EFSA’s role is to evaluate the human safety and environmental impact of GMO applications. It scrutinises each and every application according to established and extensive criteria (EFSA guidance: (http://www.efsa.europa.eu/en/science/gmo/gmo_guidance.html). To date, the GMO applications received by EFSA have been of a generally high scientific standard. Nevertheless, in each GMO dossier that EFSA has evaluated, EFSA has taken a cautious and conservative approach and requested further data or studies wherever it has had doubts concerning an application. On each occasion, the applicant has come back with the data lacking or further studies requested by EFSA. As to date all data requirements were eventually met by applicants, EFSA has not delivered any final negative opinion on any of the GMOs presented to it so far (NB: EFSA has requested additional data in almost all of the finalized and currently pending dossiers). In one case, for a hybrid GMO, the EFSA panel requested an additional study from the applicant before finalizing its risk assessment.
All EFSA opinions, documents and the GMO application dossier concerned are published and made available on the Authority’s website. In addition, according to EU rules, all members of the public may request access to the full documentation submitted by applicants and third parties to EFSA. Normally access is allowed to such documentation except where information is identified as confidential. If the applicant claims confidentiality of data in a dossier it is up to the European Commission or a Member State (depending on the applicable legislation) to decide whether the claim for confidentiality is justified or not.

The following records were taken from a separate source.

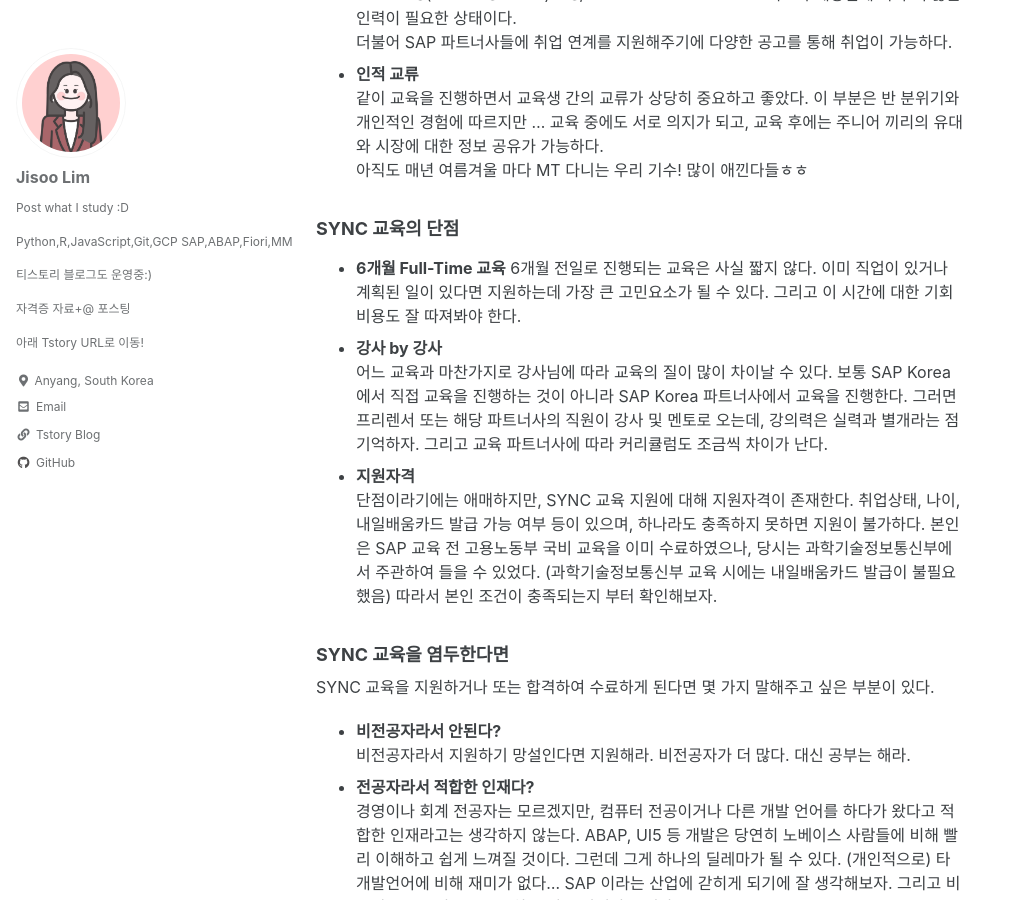
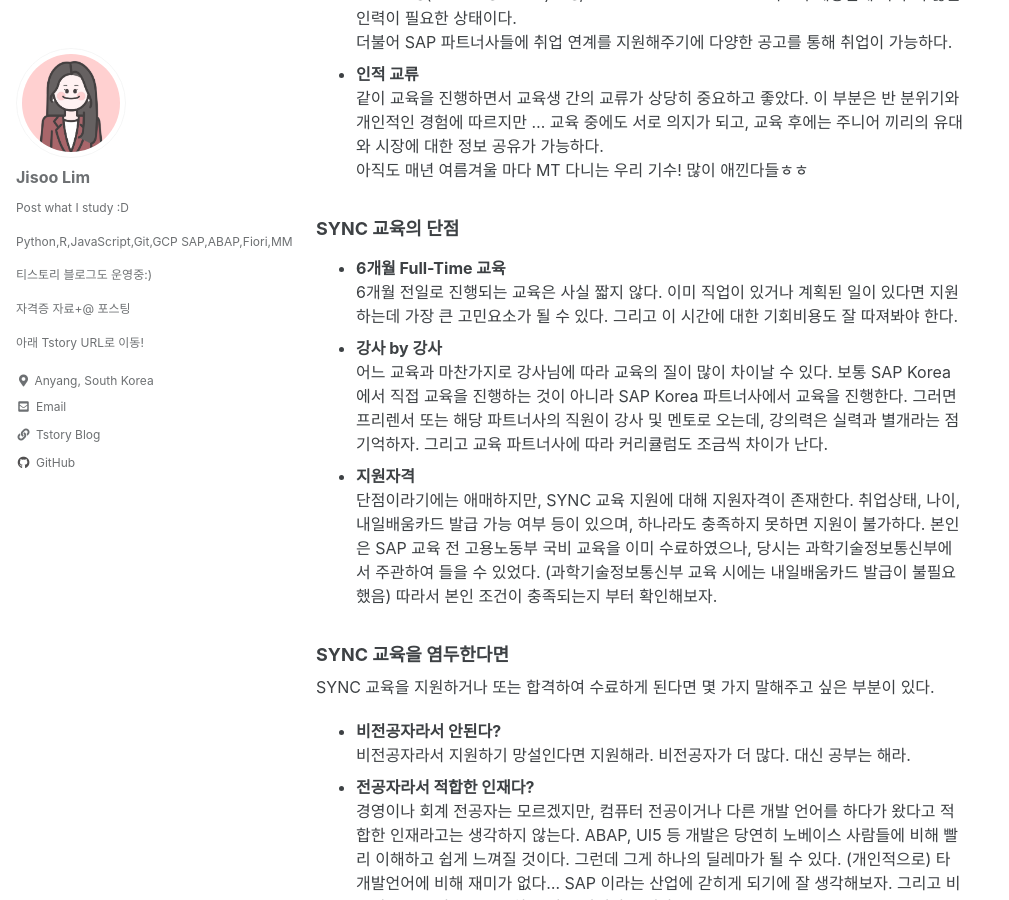
Before and after one commit to z2soo/z2soo.github.io, a Jekyll site: the page built from _posts/2023-03-29-SAP-Young-Next-Cloud-Academy-후기.md, in a window 1280 px wide and 900 px high, scrolled down 735 px. Shown: the whole window, without its empty margins (0-1009 px from the left). Built offline with Jekyll 4.4.1, drawn with Linux system fonts in a browser that asks for light colours; cached includes are drawn as plain includes; some web fonts are replaced.

```diff
--- a/_posts/2023-03-29-SAP-Young-Next-Cloud-Academy-후기.md
+++ b/_posts/2023-03-29-SAP-Young-Next-Cloud-Academy-후기.md
@@ -27,8 +27,7 @@ toc: true
 
 ### SYNC 교육의 단점
 
-- **6개월 Full-Time 교육**
-  6개월 전일로 진행되는 교육은 사실 짧지 않다. 이미 직업이 있거나 계획된 일이 있다면 지원하는데 가장 큰 고민요소가 될 수 있다. 그리고 이 시간에 대한 기회비용도 잘 따져봐야 한다.
+- **6개월 Full-Time 교육**<br>6개월 전일로 진행되는 교육은 사실 짧지 않다. 이미 직업이 있거나 계획된 일이 있다면 지원하는데 가장 큰 고민요소가 될 수 있다. 그리고 이 시간에 대한 기회비용도 잘 따져봐야 한다.
 - **강사 by 강사**<br>어느 교육과 마찬가지로 강사님에 따라 교육의 질이 많이 차이날 수 있다. 보통 SAP Korea에서 직접 교육을 진행하는 것이 아니라 SAP Korea 파트너사에서 교육을 진행한다. 그러면 프리렌서 또는 해당 파트너사의 직원이 강사 및 멘토로 오는데, 강의력은 실력과 별개라는 점 기억하자. 그리고 교육 파트너사에 따라 커리큘럼도 조금씩 차이가 난다.
 - **지원자격**<br>단점이라기에는 애매하지만, SYNC 교육 지원에 대해 지원자격이 존재한다. 취업상태, 나이, 내일배움카드 발급 가능 여부 등이 있으며, 하나라도 충족하지 못하면 지원이 불가하다. 본인은 SAP 교육 전 고용노동부 국비 교육을 이미 수료하였으나, 당시는 과학기술정보통신부에서 주관하여 들을 수 있었다. (과학기술정보통신부 교육 시에는 내일배움카드 발급이 불필요했음) 따라서 본인 조건이 충족되는지 부터 확인해보자.
 
@@ -42,7 +41,7 @@ SYNC 교육을 지원하거나 또는 합격하여 수료하게 된다면 몇
 - **전공자라서 적합한 인재다?**<br>경영이나 회계 전공자는 모르겠지만, 컴퓨터 전공이거나 다른 개발 언어를 하다가 왔다고 적합한 인재라고는 생각하지 않는다. ABAP, UI5 등 개발은 당연히 노베이스 사람들에 비해 빨리 이해하고 쉽게 느껴질 것이다. 그런데 그게 하나의 딜레마가 될 수 있다. (개인적으로) 타 개발언어에 비해 재미가 없다...  SAP 이라는 산업에 갇히게 되기에 잘 생각해보자. 그리고 비즈니스 프로세스를 공부하는 것은 별개의 문제다.
 - **6개월은 짧은 시간이 아니다!**<br>6개월은 정말 많은 것을 배울 수 있는 시간이면서 동시에 수업만 듣고 오가면 쉽게 보낼 수 있는 시간이다. 이 시간 동안 최대한 (많이 놀고) 많이 공부하자. 그리고 SAP 분야가 아니더라도 본인이 원하는 분야를 찾자. 취업하면 놀기도 쉽지 않고 원하는 분야를 찾기는 더 막막하다.
 - **어떤 커리어를 쌓아갈 것인가?**<br>SAP 내에서도 다양한 job이 존재한다. 개발자, 컨설턴트, 현업 등... 어떤 커리어를 쌓아갈 것인지 로드맵을 그려보는게 좋다. 회사를 선택하고 이직하고 그 모든 기준이 될 것이다. 커리어 전략을 잘 세운다면 좋은 기회를 잘 잡을 수 있다.
-- 직업에서 중요한 것이 무엇인가?<br>위 내용과 이어지는 부분인데 어떤 직무인지에 따라 장점, 단점이 명확하다. 본인이 우선하는 것(연봉, 워라벨, 성장기회, 사람 등)이 무엇인지 잘 생각하고 회사와 직무를 선택하자. 안그러면 후회한다.
+- **직업에서 중요한 것이 무엇인가?**<br>위 내용과 이어지는 부분인데 어떤 직무인지에 따라 장점, 단점이 명확하다. 본인이 우선하는 것(연봉, 워라벨, 성장기회, 사람 등)이 무엇인지 잘 생각하고 회사와 직무를 선택하자. 안그러면 후회한다.
 
 <br>
 
```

Under present EU legislation, the GMO applicant is obliged to present a dossier for approval which contains all of the necessary human safety and environmental impact data sufficient for the European authorities to carry out a risk assessment for the GMO concerned. According to EU rules, the cost of these studies must be borne by the applicant which has a commercial interest in obtaining an approval from the EU, i.e. European Commission and Member States. It is not foreseen that EFSA carry out such studies as the onus is on the applicant to demonstrate the safety of the GM product in question. For the GMOs that EFSA has evaluated thus far, when there have been any doubts about the data presented by the applicant, EFSA has obliged it to provide further data or studies before delivering its final risk assessment.
For media enquires, please contact:
Alun Jones, Press Officer
Tel: +39 0521 036 487 - Mobile : +39 340 492 31 01
Anne-laure Gassin, EFSA Communications Director
Tel: +39 0521 036 248 - Mobile : +39 348 640 34 34